As we read aloud our statements, I’m suddenly aware of how self-focused and self-promoting such an assignment might become. We listen to independent dreams and glorious self-actualization. We build private kingdoms with our names on the highest building.
But one woman announces that her primary professional goal is collaboration.
Collaborate means to work together towards a common goal. It’s a great verb to think about for a career and a life. While many of us forge ahead with solitary tasks and private ambitions, we forget the power and importance of collaboration. My student recognizes her dependence on other people and other organizations to reach mutually beneficial goals.

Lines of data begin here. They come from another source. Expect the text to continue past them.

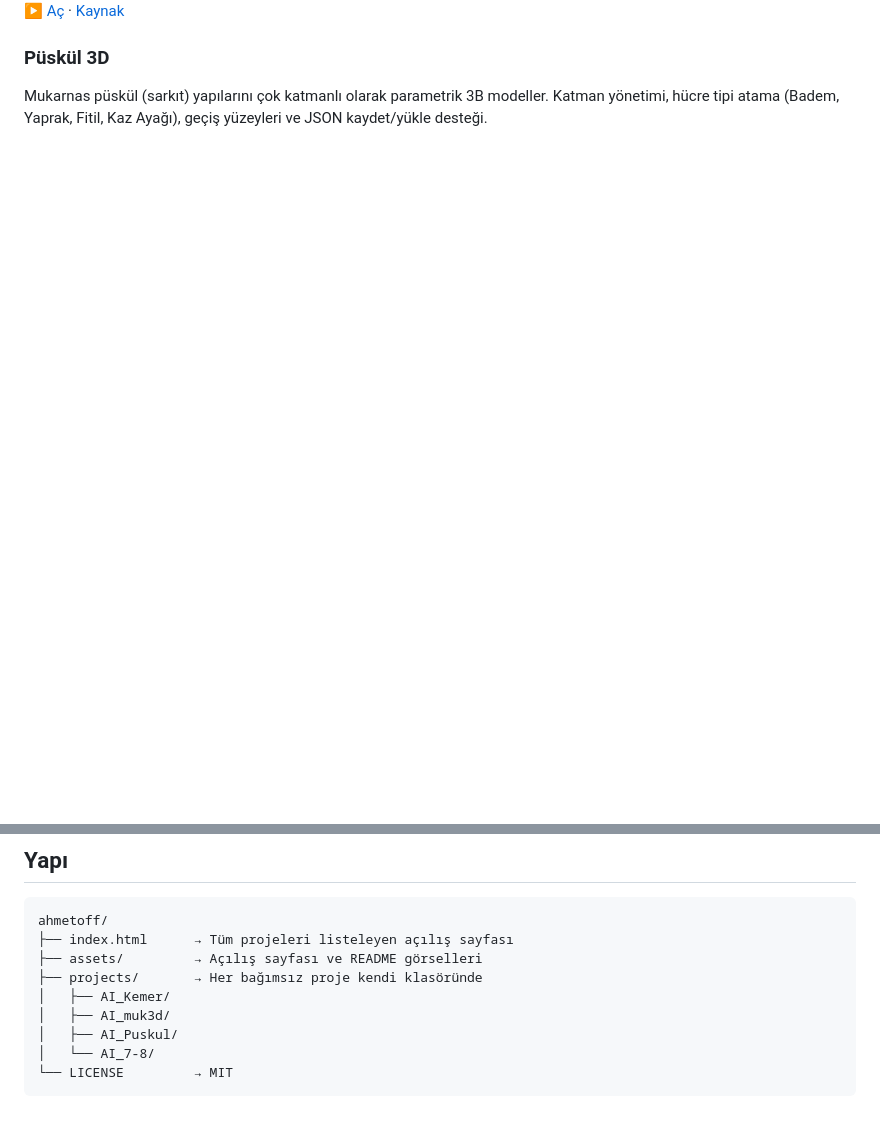
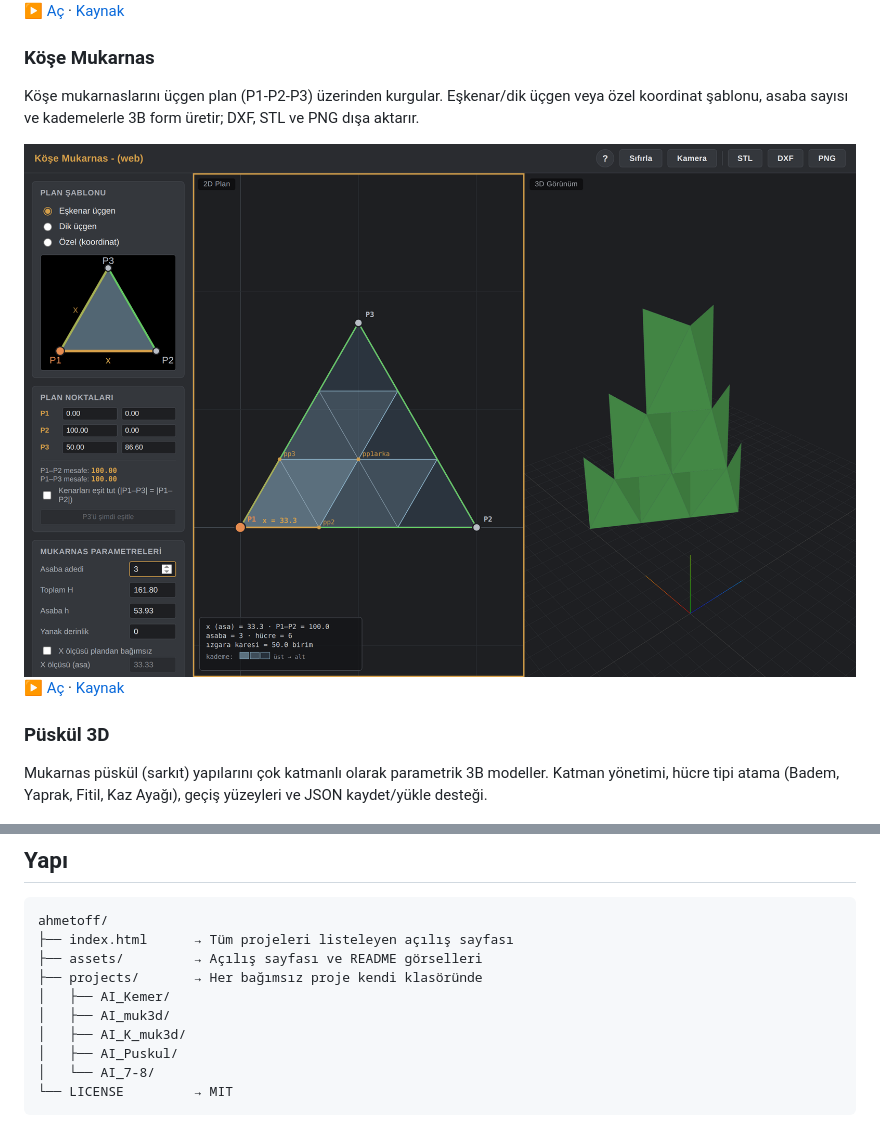
Before and after one commit to ahmet3ddd/ahmetoff, a Markdown page: README.md, 2 parts joined by grey strips. Rendered like a GitHub page; pictures changed too: assets/shot-kmuk3d.png (added); blank space fills up the shorter version.

Commit message:
Tanitim guncellemesi: Kose Mukarnas eklendi, gorseller ve README'ler

```diff
--- a/README.md
+++ b/README.md
@@ -37,6 +37,13 @@ Mukarnas (sarkıt tavan süslemesi) tiplerini — Badem, Yaprak, Fitil, Kaz Aya
 
 [▶ Aç](https://ahmet3ddd.github.io/ahmetoff/projects/AI_muk3d/) · [Kaynak](projects/AI_muk3d)
 
+### Köşe Mukarnas
+Köşe mukarnaslarını üçgen plan (P1-P2-P3) üzerinden kurgular. Eşkenar/dik üçgen veya özel koordinat şablonu, asaba sayısı ve kademelerle 3B form üretir; DXF, STL ve PNG dışa aktarır.
+
+<img src="assets/shot-kmuk3d.png" alt="Köşe Mukarnas" width="100%" />
+
+[▶ Aç](https://ahmet3ddd.github.io/ahmetoff/projects/AI_K_muk3d/) · [Kaynak](projects/AI_K_muk3d)
+
 ### Püskül 3D
 Mukarnas püskül (sarkıt) yapılarını çok katmanlı olarak parametrik 3B modeller. Katman yönetimi, hücre tipi atama (Badem, Yaprak, Fitil, Kaz Ayağı), geçiş yüzeyleri ve JSON kaydet/yükle desteği.
 
@@ -62,6 +69,7 @@ ahmetoff/
 ├── projects/       → Her bağımsız proje kendi klasöründe
 │   ├── AI_Kemer/
 │   ├── AI_muk3d/
+│   ├── AI_K_muk3d/
 │   ├── AI_Puskul/
 │   └── AI_7-8/
 └── LICENSE         → MIT
```
Also changed, not shown: projects/AI_K_muk3d/README.md (added, +47 -0 lines), 3 other files.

I start to wonder with whom I might collaborate in my life. Is my personal goal really a communal one? Is my self-focused personal dream really a much larger project involving a system so much bigger than myself? How much more efficient might we become if we collaborate?
That verb challenges me to think about myself as a collaborator and not a solitary agent pushing my own agenda. I know I’d often rather work alone, but surely there is strength, vision, and synergy when I collaborate.
Journal: Sometimes I think I’m too busy trying to make a name for myself to consider the value of collaboration towards shared goals. What people or groups might I collaborate with in my parenting, teaching, writing, and ministry goals?
Colloborate means that someone else might have a better idea than I do. Hmmmm. I'll have to think about that one. 🙂
Everyone should have that.
It's scary to me to think of how unusual it is to choose collaboration as a goal. Even in ministry I find it more common for people to make individual goals. This is a great thing to think about–and even in blogging I wonder how I reach out and promote others that are working to encourage others in similar ways!
Good post – you've got me thinking. I'm not a born collaborator, just the opposite, with good intentions but maybe not the best results. I try to do more than my share which often translates to doing everything myself. How much of this am I doing to help others, and how much to satisfy myself? Questions to ponder!